Work to be completed -> The complete set of records should be given again verbatim.

Records from a data collection:
^^^^^^^^^^^^^^^^

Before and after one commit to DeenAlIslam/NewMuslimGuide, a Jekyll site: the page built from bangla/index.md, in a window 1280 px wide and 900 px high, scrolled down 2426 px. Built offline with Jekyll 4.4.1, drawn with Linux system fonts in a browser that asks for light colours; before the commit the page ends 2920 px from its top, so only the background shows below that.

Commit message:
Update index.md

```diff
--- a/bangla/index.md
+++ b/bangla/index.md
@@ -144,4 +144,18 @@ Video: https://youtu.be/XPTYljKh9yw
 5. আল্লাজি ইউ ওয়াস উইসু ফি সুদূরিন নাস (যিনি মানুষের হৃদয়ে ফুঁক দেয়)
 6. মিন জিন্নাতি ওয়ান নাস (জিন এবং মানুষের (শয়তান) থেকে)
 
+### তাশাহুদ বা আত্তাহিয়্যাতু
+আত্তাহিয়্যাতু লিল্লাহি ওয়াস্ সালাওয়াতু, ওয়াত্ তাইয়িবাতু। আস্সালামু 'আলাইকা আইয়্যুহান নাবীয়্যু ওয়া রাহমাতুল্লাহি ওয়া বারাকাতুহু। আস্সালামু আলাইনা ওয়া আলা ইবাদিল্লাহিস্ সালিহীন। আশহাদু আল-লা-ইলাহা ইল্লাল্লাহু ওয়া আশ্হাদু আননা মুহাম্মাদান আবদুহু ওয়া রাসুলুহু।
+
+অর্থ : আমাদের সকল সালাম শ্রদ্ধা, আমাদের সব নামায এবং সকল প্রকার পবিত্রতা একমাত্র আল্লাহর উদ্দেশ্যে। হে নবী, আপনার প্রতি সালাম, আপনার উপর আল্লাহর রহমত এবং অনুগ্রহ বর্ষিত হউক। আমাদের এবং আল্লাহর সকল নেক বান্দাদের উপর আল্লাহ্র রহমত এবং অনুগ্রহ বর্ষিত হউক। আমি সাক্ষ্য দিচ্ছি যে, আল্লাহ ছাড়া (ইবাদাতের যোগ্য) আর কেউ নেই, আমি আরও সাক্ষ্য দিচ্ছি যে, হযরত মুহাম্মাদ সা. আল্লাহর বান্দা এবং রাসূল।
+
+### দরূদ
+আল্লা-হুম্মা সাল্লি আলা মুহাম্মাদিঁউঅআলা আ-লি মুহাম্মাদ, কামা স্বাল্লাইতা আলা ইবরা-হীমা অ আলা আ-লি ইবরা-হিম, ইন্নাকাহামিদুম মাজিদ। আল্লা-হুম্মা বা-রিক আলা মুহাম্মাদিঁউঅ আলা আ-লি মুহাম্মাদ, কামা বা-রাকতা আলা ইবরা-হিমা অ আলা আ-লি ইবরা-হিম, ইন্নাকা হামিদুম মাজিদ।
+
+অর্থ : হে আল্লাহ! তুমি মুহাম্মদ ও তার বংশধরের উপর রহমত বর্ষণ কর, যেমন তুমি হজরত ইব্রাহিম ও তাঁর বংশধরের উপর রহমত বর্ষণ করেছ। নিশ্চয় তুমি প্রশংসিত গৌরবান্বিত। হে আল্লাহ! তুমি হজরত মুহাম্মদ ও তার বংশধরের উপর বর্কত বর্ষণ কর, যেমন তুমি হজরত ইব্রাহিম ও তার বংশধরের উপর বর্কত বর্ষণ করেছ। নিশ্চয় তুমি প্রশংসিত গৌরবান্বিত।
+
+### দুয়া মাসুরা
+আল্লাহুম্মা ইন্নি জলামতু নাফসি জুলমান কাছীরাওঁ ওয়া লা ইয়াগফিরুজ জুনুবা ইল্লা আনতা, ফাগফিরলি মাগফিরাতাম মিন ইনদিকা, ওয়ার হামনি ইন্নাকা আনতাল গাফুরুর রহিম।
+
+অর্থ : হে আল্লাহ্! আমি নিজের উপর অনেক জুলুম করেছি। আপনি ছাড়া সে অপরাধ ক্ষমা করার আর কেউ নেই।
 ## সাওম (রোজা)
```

^^^^^^^^^^^^^^^^

Response for this exercise ->
Before and after one commit to DeenAlIslam/NewMuslimGuide, a Jekyll site: the page built from bangla/index.md, in a window 1280 px wide and 900 px high, scrolled down 2426 px. Built offline with Jekyll 4.4.1, drawn with Linux system fonts in a browser that asks for light colours; before the commit the page ends 2920 px from its top, so only the background shows below that.

Commit message:
Update index.md

```diff
--- a/bangla/index.md
+++ b/bangla/index.md
@@ -144,4 +144,18 @@ Video: https://youtu.be/XPTYljKh9yw
 5. আল্লাজি ইউ ওয়াস উইসু ফি সুদূরিন নাস (যিনি মানুষের হৃদয়ে ফুঁক দেয়)
 6. মিন জিন্নাতি ওয়ান নাস (জিন এবং মানুষের (শয়তান) থেকে)
 
+### তাশাহুদ বা আত্তাহিয়্যাতু
+আত্তাহিয়্যাতু লিল্লাহি ওয়াস্ সালাওয়াতু, ওয়াত্ তাইয়িবাতু। আস্সালামু 'আলাইকা আইয়্যুহান নাবীয়্যু ওয়া রাহমাতুল্লাহি ওয়া বারাকাতুহু। আস্সালামু আলাইনা ওয়া আলা ইবাদিল্লাহিস্ সালিহীন। আশহাদু আল-লা-ইলাহা ইল্লাল্লাহু ওয়া আশ্হাদু আননা মুহাম্মাদান আবদুহু ওয়া রাসুলুহু।
+
+অর্থ : আমাদের সকল সালাম শ্রদ্ধা, আমাদের সব নামায এবং সকল প্রকার পবিত্রতা একমাত্র আল্লাহর উদ্দেশ্যে। হে নবী, আপনার প্রতি সালাম, আপনার উপর আল্লাহর রহমত এবং অনুগ্রহ বর্ষিত হউক। আমাদের এবং আল্লাহর সকল নেক বান্দাদের উপর আল্লাহ্র রহমত এবং অনুগ্রহ বর্ষিত হউক। আমি সাক্ষ্য দিচ্ছি যে, আল্লাহ ছাড়া (ইবাদাতের যোগ্য) আর কেউ নেই, আমি আরও সাক্ষ্য দিচ্ছি যে, হযরত মুহাম্মাদ সা. আল্লাহর বান্দা এবং রাসূল।
+
+### দরূদ
+আল্লা-হুম্মা সাল্লি আলা মুহাম্মাদিঁউঅআলা আ-লি মুহাম্মাদ, কামা স্বাল্লাইতা আলা ইবরা-হীমা অ আলা আ-লি ইবরা-হিম, ইন্নাকাহামিদুম মাজিদ। আল্লা-হুম্মা বা-রিক আলা মুহাম্মাদিঁউঅ আলা আ-লি মুহাম্মাদ, কামা বা-রাকতা আলা ইবরা-হিমা অ আলা আ-লি ইবরা-হিম, ইন্নাকা হামিদুম মাজিদ।
+
+অর্থ : হে আল্লাহ! তুমি মুহাম্মদ ও তার বংশধরের উপর রহমত বর্ষণ কর, যেমন তুমি হজরত ইব্রাহিম ও তাঁর বংশধরের উপর রহমত বর্ষণ করেছ। নিশ্চয় তুমি প্রশংসিত গৌরবান্বিত। হে আল্লাহ! তুমি হজরত মুহাম্মদ ও তার বংশধরের উপর বর্কত বর্ষণ কর, যেমন তুমি হজরত ইব্রাহিম ও তার বংশধরের উপর বর্কত বর্ষণ করেছ। নিশ্চয় তুমি প্রশংসিত গৌরবান্বিত।
+
+### দুয়া মাসুরা
+আল্লাহুম্মা ইন্নি জলামতু নাফসি জুলমান কাছীরাওঁ ওয়া লা ইয়াগফিরুজ জুনুবা ইল্লা আনতা, ফাগফিরলি মাগফিরাতাম মিন ইনদিকা, ওয়ার হামনি ইন্নাকা আনতাল গাফুরুর রহিম।
+
+অর্থ : হে আল্লাহ্! আমি নিজের উপর অনেক জুলুম করেছি। আপনি ছাড়া সে অপরাধ ক্ষমা করার আর কেউ নেই।
 ## সাওম (রোজা)
```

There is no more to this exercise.